By way of contrast, Corey Stoll's Iago speaks in a more straightforward and conversational way that resonates well with contemporary ears. We may not like him (nor should we), but he does seem more familiar to us, like a rogue politician who is adroit at framing his arguments and astute at winnowing out and taking advantage of others' weaknesses. In speeches directed at the audience, he lays out his self-justified grounds for plotting to bring Othello down. He is fuming that Othello passed him over for promotion in favor of Michael Cassio (Babak Tafti), whom Iago brushes off as a mere accountant. He also hates that his stymied military career still requires him to maintain a professionally cordial relationship with those he sees as inferior. Finally, he offers up a more personal rationale for his behavior when, on more than one occasion, he mentions his suspicions that Othello has had a sexual relationship with Iago's wife Emilia (Alison Wright).

Even though Emilia's role is a relatively small one, in Ms. Wright's performance she emerges as perhaps the play's bravest soul, speaking truth to power as she confronts both Othello and Iago and blasts their masculine certitude into smithereens in a magnificently-delivered speech near the end of the play. Told to "hold your peace" by her husband, she lets a room full of men know, "Let heaven and men and devils all cry shame against me, yet I'll speak!" This is a truly compelling moment, and Ms. Wright handles it exquisitely.

In addition to bringing out the psychological underpinnings of his characters, Santiago-Hudson heightens the contemporary feel by emphasizing the play's racism, so much so that the audience at the performance I attended gasped aloud on a couple of occasions. The first of these comes early in the play when Iago goads Desdemona's father, Brabantio (Miguel Perez), into going after Othello after he and Desdemona have eloped without Brabantio's knowledge or blessing: "Zounds, sir, you're robbed," insists Iago. "Even now an old black ram is tupping your white ewe." The words are Shakespeare's, but the delivery belongs to Stoll and the director, while the impact of these and other similarly racist lines throughout the play are ours to interpret and, yes, gasp over.
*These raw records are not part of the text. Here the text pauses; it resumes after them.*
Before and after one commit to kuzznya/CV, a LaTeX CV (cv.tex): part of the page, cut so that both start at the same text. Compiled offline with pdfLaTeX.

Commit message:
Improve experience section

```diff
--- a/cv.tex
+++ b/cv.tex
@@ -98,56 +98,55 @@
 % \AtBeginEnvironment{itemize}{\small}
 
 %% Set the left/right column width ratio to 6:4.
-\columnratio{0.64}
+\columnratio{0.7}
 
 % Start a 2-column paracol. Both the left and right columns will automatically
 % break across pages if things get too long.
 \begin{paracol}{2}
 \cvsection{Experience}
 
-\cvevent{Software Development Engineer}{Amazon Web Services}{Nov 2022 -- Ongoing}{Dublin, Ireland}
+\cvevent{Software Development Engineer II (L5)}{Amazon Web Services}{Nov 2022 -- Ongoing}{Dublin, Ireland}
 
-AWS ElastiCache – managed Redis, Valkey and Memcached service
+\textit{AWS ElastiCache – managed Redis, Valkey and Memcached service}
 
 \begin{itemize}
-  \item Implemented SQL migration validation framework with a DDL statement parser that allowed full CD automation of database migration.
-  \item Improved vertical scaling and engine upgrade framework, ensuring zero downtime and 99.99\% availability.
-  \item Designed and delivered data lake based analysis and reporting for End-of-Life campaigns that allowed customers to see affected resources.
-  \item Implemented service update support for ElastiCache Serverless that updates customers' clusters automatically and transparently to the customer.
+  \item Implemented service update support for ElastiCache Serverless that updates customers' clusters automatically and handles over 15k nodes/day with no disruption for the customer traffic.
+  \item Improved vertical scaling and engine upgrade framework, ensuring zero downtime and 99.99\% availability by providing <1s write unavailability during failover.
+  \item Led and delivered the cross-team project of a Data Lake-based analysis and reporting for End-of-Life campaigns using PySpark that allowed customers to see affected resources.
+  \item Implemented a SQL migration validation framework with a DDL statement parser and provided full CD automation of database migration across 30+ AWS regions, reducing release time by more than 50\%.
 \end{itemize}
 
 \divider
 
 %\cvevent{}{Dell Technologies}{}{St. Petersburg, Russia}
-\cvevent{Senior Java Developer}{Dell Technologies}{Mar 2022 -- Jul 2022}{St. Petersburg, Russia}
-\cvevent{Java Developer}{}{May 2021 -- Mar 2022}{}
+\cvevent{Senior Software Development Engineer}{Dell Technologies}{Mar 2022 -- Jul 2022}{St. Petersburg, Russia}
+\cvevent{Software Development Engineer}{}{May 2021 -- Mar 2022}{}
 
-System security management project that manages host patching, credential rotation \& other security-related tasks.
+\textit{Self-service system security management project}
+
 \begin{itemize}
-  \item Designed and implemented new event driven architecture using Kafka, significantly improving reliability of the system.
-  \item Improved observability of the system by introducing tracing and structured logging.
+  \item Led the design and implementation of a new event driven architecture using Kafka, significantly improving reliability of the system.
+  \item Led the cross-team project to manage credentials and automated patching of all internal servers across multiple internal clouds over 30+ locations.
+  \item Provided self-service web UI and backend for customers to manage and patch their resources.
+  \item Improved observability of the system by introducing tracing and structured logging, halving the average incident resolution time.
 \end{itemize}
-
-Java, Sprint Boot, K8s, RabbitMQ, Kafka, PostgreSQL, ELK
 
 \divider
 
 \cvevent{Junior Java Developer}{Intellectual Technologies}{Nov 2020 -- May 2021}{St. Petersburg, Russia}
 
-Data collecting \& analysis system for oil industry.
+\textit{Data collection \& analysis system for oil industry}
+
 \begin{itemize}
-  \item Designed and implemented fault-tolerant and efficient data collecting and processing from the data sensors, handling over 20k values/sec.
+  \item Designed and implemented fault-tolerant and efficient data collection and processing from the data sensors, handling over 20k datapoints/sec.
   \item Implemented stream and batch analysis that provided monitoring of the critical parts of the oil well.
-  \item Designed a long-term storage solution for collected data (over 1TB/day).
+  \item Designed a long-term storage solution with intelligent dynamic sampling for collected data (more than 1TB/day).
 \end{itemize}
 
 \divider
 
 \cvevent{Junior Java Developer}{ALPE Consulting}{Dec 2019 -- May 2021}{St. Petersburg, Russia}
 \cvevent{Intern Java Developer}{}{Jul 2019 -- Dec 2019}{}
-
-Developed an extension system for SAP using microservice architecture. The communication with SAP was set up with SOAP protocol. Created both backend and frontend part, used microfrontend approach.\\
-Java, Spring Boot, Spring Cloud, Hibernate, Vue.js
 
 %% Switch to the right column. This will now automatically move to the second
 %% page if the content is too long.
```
I do confess to missing a more muscular squaring off between Iago and Othello, as seen, for example, in last year's military-themed performance at the New York Theatre Workshop that pitted Daniel Craig against David Oyelowo. There, Craig's Iago had to work extra hard to trip up a formidable opponent, while here it seems his targets are sitting ducks, rather too easily manipulated. Yet, all told, this is a well-mounted production that provides a solid psychological foundation to Iago, who is too often seen as the embodiment of self-propelled evil rather than as all-too-human. Something to think about when contemplating the next set of hoodwinking Tweetstorms intended to reshape your worldview.

Through June 24
Delacorte Theater in Central Park
Free tickets are available for every public performance. Information on how to access free tickets